The Year of the Engine

By Rod Sutton, Editor in Chief | September 28, 2010


Each fall we review the several hundred products that we've run in Construction Equipment during the past year, evaluating each for technical advances or competitive potential that might warrant their inclusion in our Top 100 Products. You can review our choices online at the Top 100 Products of 2002 page.

This year, seven engines made the cut. This came as no surprise, because our evaluation encompasses not only the technology integrated into a new product, but also the product's effect on the market and, ultimately, on the buyer.

For on-highway truck engines, exhaust-gas recirculation (EGR) seems to be an effective means of meeting the latest EPA demand for cleaner stacks. EGR technology didn't come easily, though. Engineering challenges associated with system durability, thermal loading, variable-geometry turbochargers, and control systems that keep everything working in harmony were tough to overcome.

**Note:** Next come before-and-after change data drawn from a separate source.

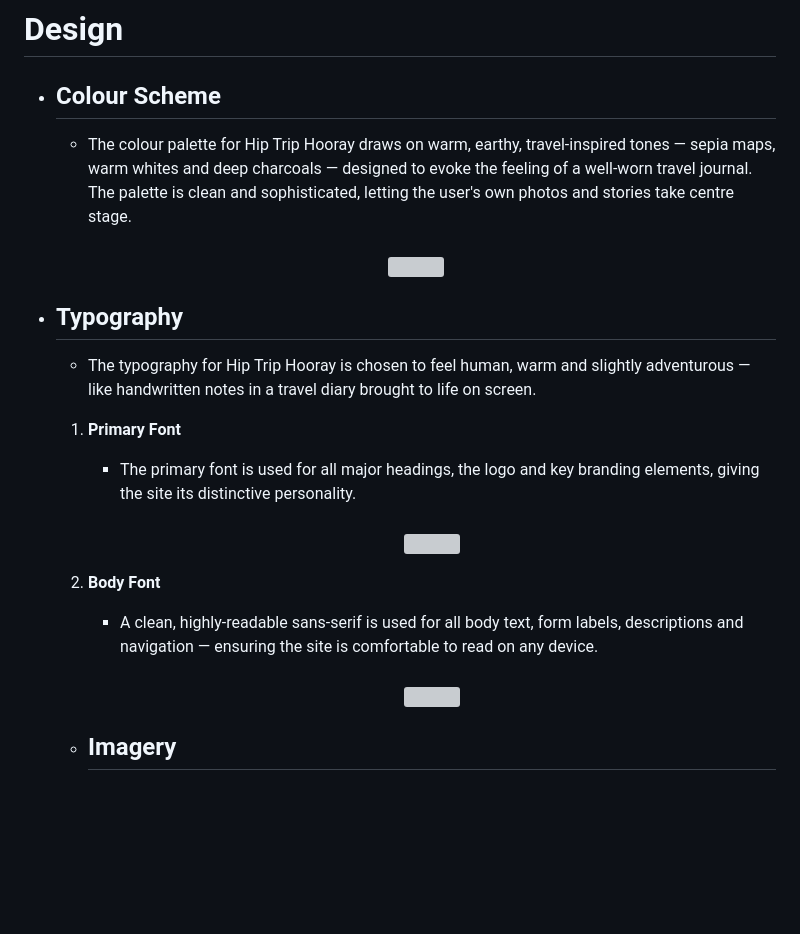
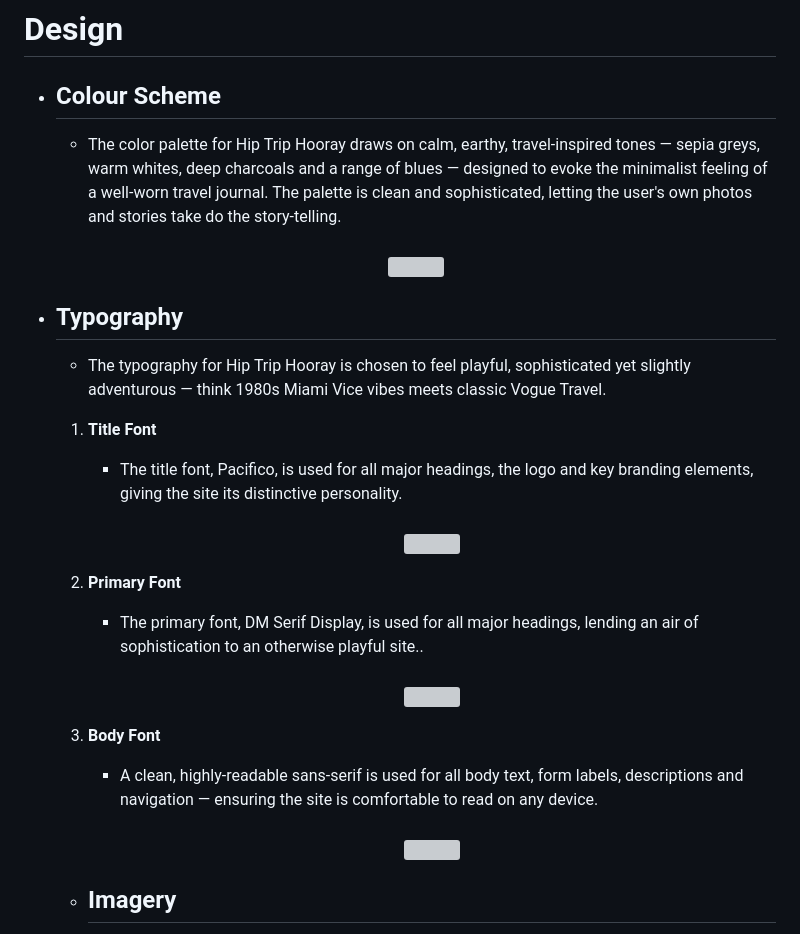
Before and after one commit to yinyangsammy/hip-trip-hooray, a Markdown page: README.md, the part around one of its changes. Rendered like a GitHub page; blank space fills up the shorter version; grey boxes are pictures that could not be loaded.

```diff
--- a/README.md
+++ b/README.md
@@ -86,5 +86,5 @@ Get started right here: ([Hip Trip Hooray](https://hip-trip-hooray-041d66f48ae3.
 
 -   ## Colour Scheme
 
-    -   The colour palette for Hip Trip Hooray draws on warm, earthy, travel-inspired tones — sepia maps, warm whites and deep charcoals — designed to evoke the feeling of a well-worn travel journal. The palette is clean and sophisticated, letting the user's own photos and stories take centre stage.
+    -   The color palette for Hip Trip Hooray draws on calm, earthy, travel-inspired tones — sepia greys, warm whites, deep charcoals and a range of blues — designed to evoke the minimalist feeling of a well-worn travel journal. The palette is clean and sophisticated, letting the user's own photos and stories take do the story-telling.
 
@@ -93,9 +93,9 @@ Get started right here: ([Hip Trip Hooray](https://hip-trip-hooray-041d66f48ae3.
 
 -   ## Typography
 
-    -   The typography for Hip Trip Hooray is chosen to feel human, warm and slightly adventurous — like handwritten notes in a travel diary brought to life on screen.
+    -   The typography for Hip Trip Hooray is chosen to feel playful, sophisticated yet slightly adventurous — think 1980s Miami Vice vibes meets classic Vogue Travel.
 
-    1) **Primary Font**
+    1) **Title Font**
 
-         -   The primary font is used for all major headings, the logo and key branding elements, giving the site its distinctive personality.
+         -   The title font, Pacifico, is used for all major headings, the logo and key branding elements, giving the site its distinctive personality.
 
@@ -103,5 +103,11 @@ Get started right here: ([Hip Trip Hooray](https://hip-trip-hooray-041d66f48ae3.
 
-    2) **Body Font**
+    2) **Primary Font**
+
+         -   The primary font, DM Serif Display, is used for all major headings, lending an air of sophistication to an otherwise playful site..
+
+        <h3 align="center"><img src="assets/readme/pacifico.jpg"></h3>
+
+    3) **Body Font**
 
          -   A clean, highly-readable sans-serif is used for all body text, form labels, descriptions and navigation — ensuring the site is comfortable to read on any device.
 
```
Also changed, not shown: other parts of README.md (+3 -3 lines).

And, looming over all this effort was the concern about diminished fuel economy. Even that issue seems to have been reasonably addressed, however, and let us not forget the significant gains in truck fuel-efficiency afforded by past emission-control strategies—among them electronic fuel systems, charge-air coolers, and refinement of the combustion chamber and injection hardware.

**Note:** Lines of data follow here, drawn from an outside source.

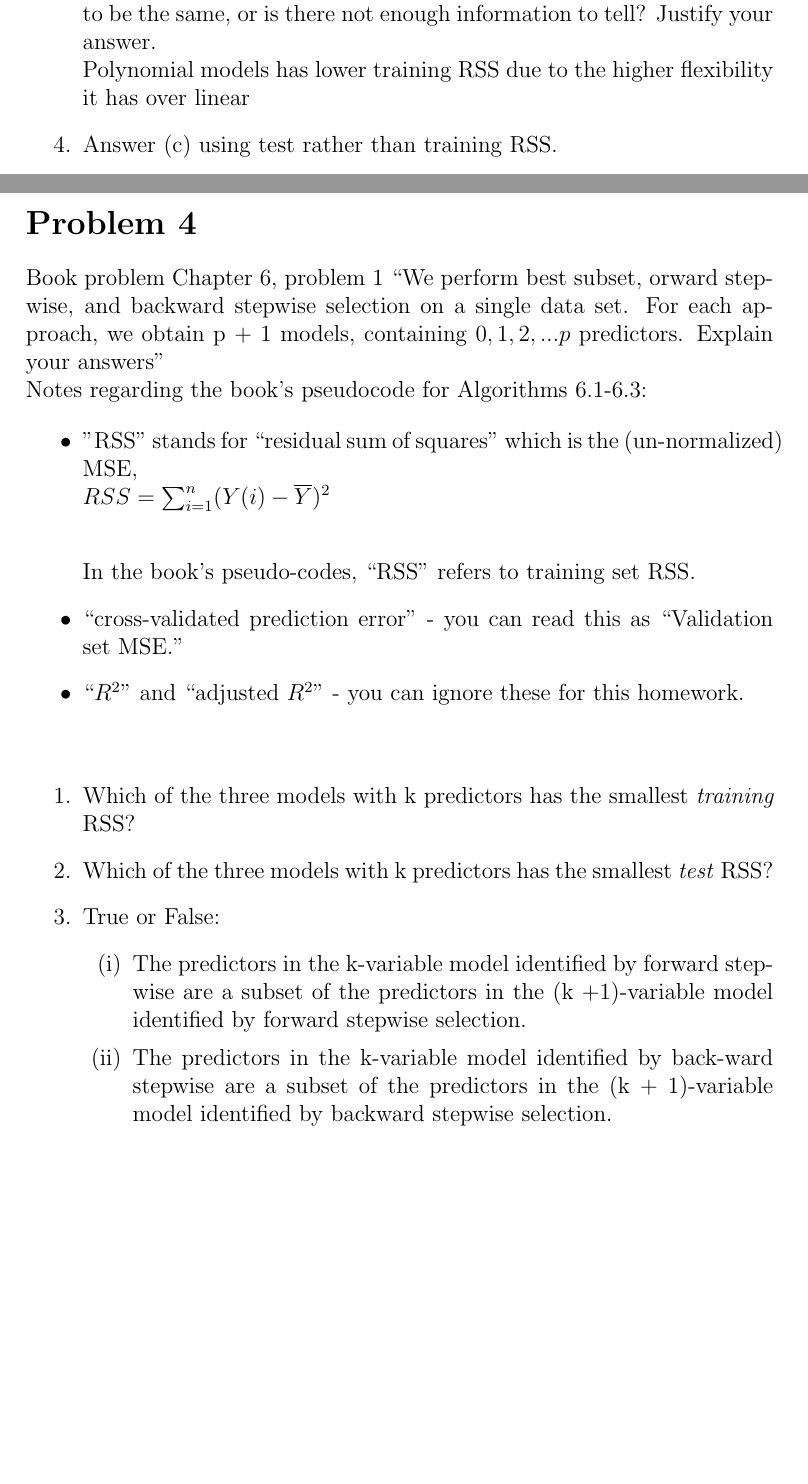
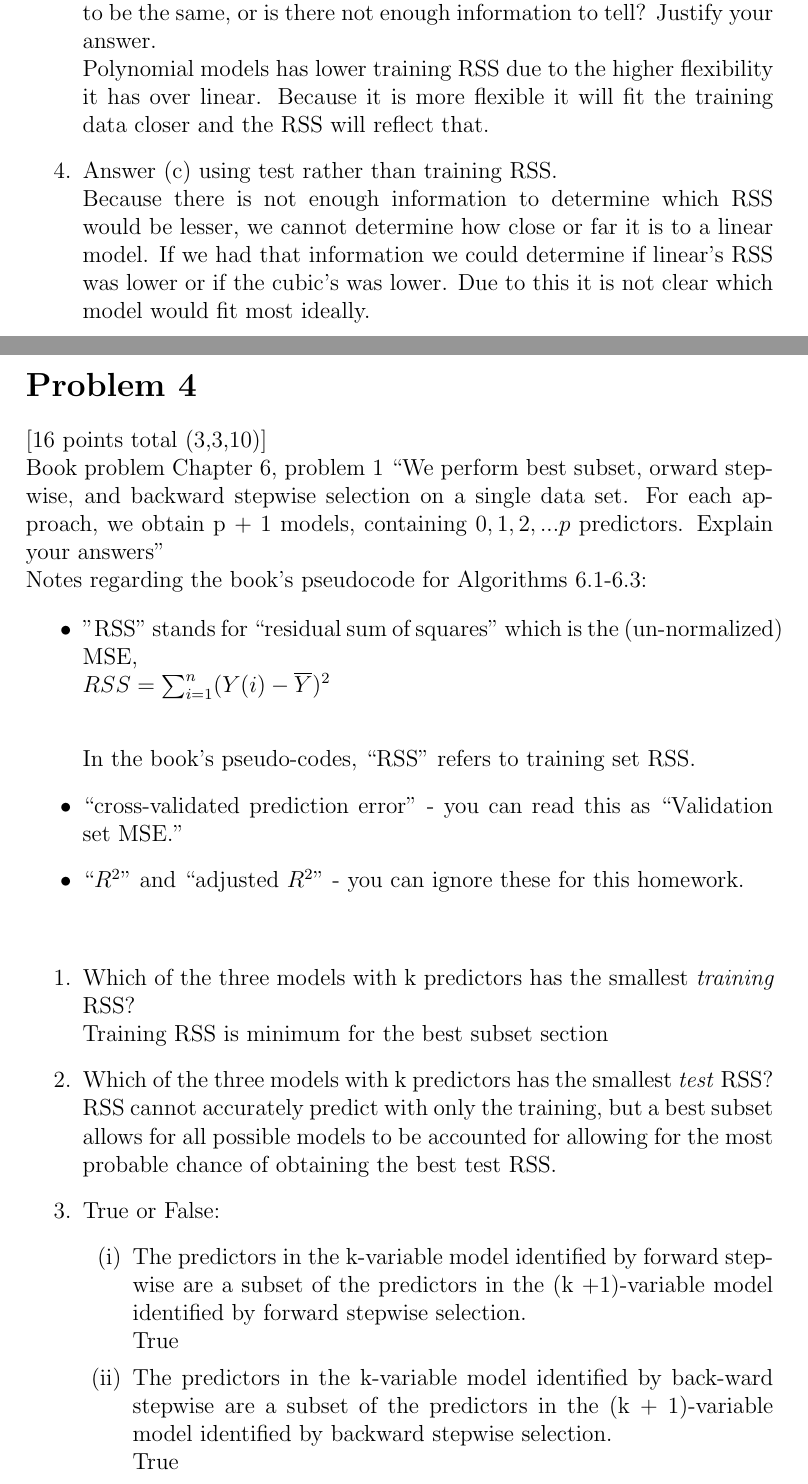
Before and after one commit to Haaduken/coms474, a LaTeX problem sheet (hw2/hw2.tex): two parts of pages 4 and 6 of 7, joined at a grey line, cut so that both start at the same text, the shorter picture padded with empty space. Compiled offline with pdfLaTeX.

Commit message:
to desktop

```diff
--- a/hw2/hw2.tex
+++ b/hw2/hw2.tex
@@ -80,8 +80,9 @@ Book problem Chapter 3, problem 4 “I collect a set of data (n = 100 observatio
 \begin{enumerate}
     \item Suppose that the true relationship between X and Y is linear, i.e. $Y = \beta_0 + \beta_1X + \epsilon$.  Consider the training residual sum of squares (RSS) for the linear regression, and also the training RSS for the cubic regression. Would we expect one to be lower than the other, would we expect them to be the same, or is there not enough information to tell? Justify your answer.\\ For the training data, it is harder to tell since a model with 3 features would be more flexible than a linear one, thus the RSS should be lesser in comparison. However, since it truly is linear, we may be fitting excessively and including noise/error.
     \item Answer (a) using test rather than training RSS.\\ For the test set of data, it would be expected that the RSS would be smaller for linear regression verses the cubic model and will fit the data better. RSS may have been low, but at the cost of overfitting the training data for better predicting future data.
-    \item Suppose that the true relationship between X and Y is not linear,but we don't know how far it is from linear. Consider the training RSS for the linear regression, and also the training RSS for the cubic regression. Would we expect one to be lower than the other, would we expect them to be the same, or is there not enough information to tell? Justify your answer.\\ Polynomial models has lower training RSS due to the higher flexibility it has over linear
-    \item Answer (c) using test rather than training RSS.
+    \item Suppose that the true relationship between X and Y is not linear,but we don't know how far it is from linear. Consider the training RSS for the linear regression, and also the training RSS for the cubic regression. Would we expect one to be lower than the other, would we expect them to be the same, or is there not enough information to tell? Justify your answer.\\ Polynomial models has lower training RSS due to the higher flexibility it has over linear. Because it is more flexible it will fit the training data closer and the RSS will reflect that.
+    \item Answer (c) using test rather than training RSS.\\
+          Because there is not enough information to determine which RSS would be lesser, we cannot determine how close or far it is to a linear model. If we had that information we could determine if linear's RSS was lower or if the cubic's was lower. Due to this it is not clear which model would fit most ideally.
 \end{enumerate}
 
 \pagebreak
@@ -118,6 +119,7 @@ Using those formulas, calculate the O.L.S. model's prediction for $ X = \bar{X}$
 
 \pagebreak
 \section*{Problem 4}
+ [16 points total (3,3,10)]\\
 Book problem Chapter 6, problem 1 “We perform best subset, orward stepwise, and backward stepwise selection on a single data set. For each approach, we obtain p + 1 models, containing $0, 1, 2, ... p$ predictors.  Explain your answers” \newline
 Notes regarding the book's pseudocode for Algorithms 6.1-6.3:
 
@@ -136,12 +138,14 @@ Notes regarding the book's pseudocode for Algorithms 6.1-6.3:
 \medspace
 
 \begin{enumerate}
-    \item Which of the three models with k predictors has the smallest \emph{training} RSS?
-    \item Which of the three models with k predictors has the smallest \emph{test} RSS?
+    \item Which of the three models with k predictors has the smallest \emph{training} RSS?\\
+          Training RSS is minimum for the best subset section
+    \item Which of the three models with k predictors has the smallest \emph{test} RSS?\\
+          RSS cannot accurately predict with only the training, but a best subset allows for all possible models to be accounted for allowing for the most probable chance of obtaining the best test RSS.
     \item True or False:
           \begin{enumerate}[label=(\roman*)]
-              \item The predictors in the k-variable model identified by forward stepwise are a subset of the predictors in the (k +1)-variable model identified by forward stepwise selection.
-              \item The predictors in the k-variable model identified by back-ward stepwise are a subset of the predictors in the (k + 1)-variable model identified by backward stepwise selection.
-              \item The predictors in the k-variable model identified by back-ward stepwise are a subset of the predictors in the (k + 1)-variable model identified by forward stepwise selection.
-              \item The predictors in the k-variable model identified by forward stepwise are a subset of the predictors in the (k +1)-variable model identified by backward stepwise selection.
-              \item The predictors in the k-variable model identified by best subset are a subset of the predictors in the (k + 1)-variable model identified by best subset selection.
+              \item The predictors in the k-variable model identified by forward stepwise are a subset of the predictors in the (k +1)-variable model identified by forward stepwise selection.\\
+                    True
+              \item The predictors in the k-variable model identified by back-ward stepwise are a subset of the predictors in the (k + 1)-variable model identified by backward stepwise selection.\\
+                    True
+              \item The predictors in the k-variable model identified by back-ward stepwise are a subset of the predictors in the (k + 1)-variable model identified by forward stepwise selection.\\
```
Also changed, not shown: hw2/hw2.pdf, hw2/hw2.tex (5 more changed lines).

Nor dare we forget about on-highway-engine emission-control strategies that employ alternatives to the EGR concept and, thereby, offer truck buyers a choice of technology. We think there's something fundamentally healthy about manufacturers standing up and advocating different technical solutions for a common challenge. In the end, the buyer obtains a better product, no matter which technology is chosen.

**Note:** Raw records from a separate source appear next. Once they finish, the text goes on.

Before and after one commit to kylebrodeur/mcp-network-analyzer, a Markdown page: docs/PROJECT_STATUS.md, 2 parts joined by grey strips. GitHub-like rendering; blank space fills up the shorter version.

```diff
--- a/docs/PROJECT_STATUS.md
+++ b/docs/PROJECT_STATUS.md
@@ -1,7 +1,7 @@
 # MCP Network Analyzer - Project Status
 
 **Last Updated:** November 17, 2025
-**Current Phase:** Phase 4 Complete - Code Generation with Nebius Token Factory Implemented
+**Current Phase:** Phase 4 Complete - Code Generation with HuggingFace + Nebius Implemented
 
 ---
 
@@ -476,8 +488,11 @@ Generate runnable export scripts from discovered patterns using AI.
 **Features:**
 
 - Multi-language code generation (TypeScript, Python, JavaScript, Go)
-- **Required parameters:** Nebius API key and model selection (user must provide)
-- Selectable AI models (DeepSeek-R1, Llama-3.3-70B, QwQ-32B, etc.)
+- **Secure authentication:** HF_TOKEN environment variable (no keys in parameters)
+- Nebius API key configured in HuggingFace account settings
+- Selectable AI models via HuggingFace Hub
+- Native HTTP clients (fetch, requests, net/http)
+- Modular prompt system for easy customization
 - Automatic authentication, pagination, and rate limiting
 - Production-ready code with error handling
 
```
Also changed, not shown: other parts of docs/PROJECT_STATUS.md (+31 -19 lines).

The off-highway side of the business, of course, has not yet been forced to attain emission-reduction levels akin to those of the on-highway side. But that said, off-highway-engine builders have invested tremendous resources in meeting the EPA's Tier II requirements, and are diligently working toward exceedingly more-stringent Tier III compliance. We've had occasion to test several Tier II-compliant machines against their predecessor models, and to our surprise and the industry's credit, we've seen fuel-efficiency gains ranging from 5 to 25 percent for the new models.

It's a judgment call, but the effort involved in producing cleaner diesels will eventually pay dividends beyond just cleaner exhaust stacks. Concern about the packaging of emissions technology may lead to overall more-efficient vehicle designs; concern about sound levels to quieter vehicles; and the never-ending quest for fuel economy, despite emissions control, to lower operating costs.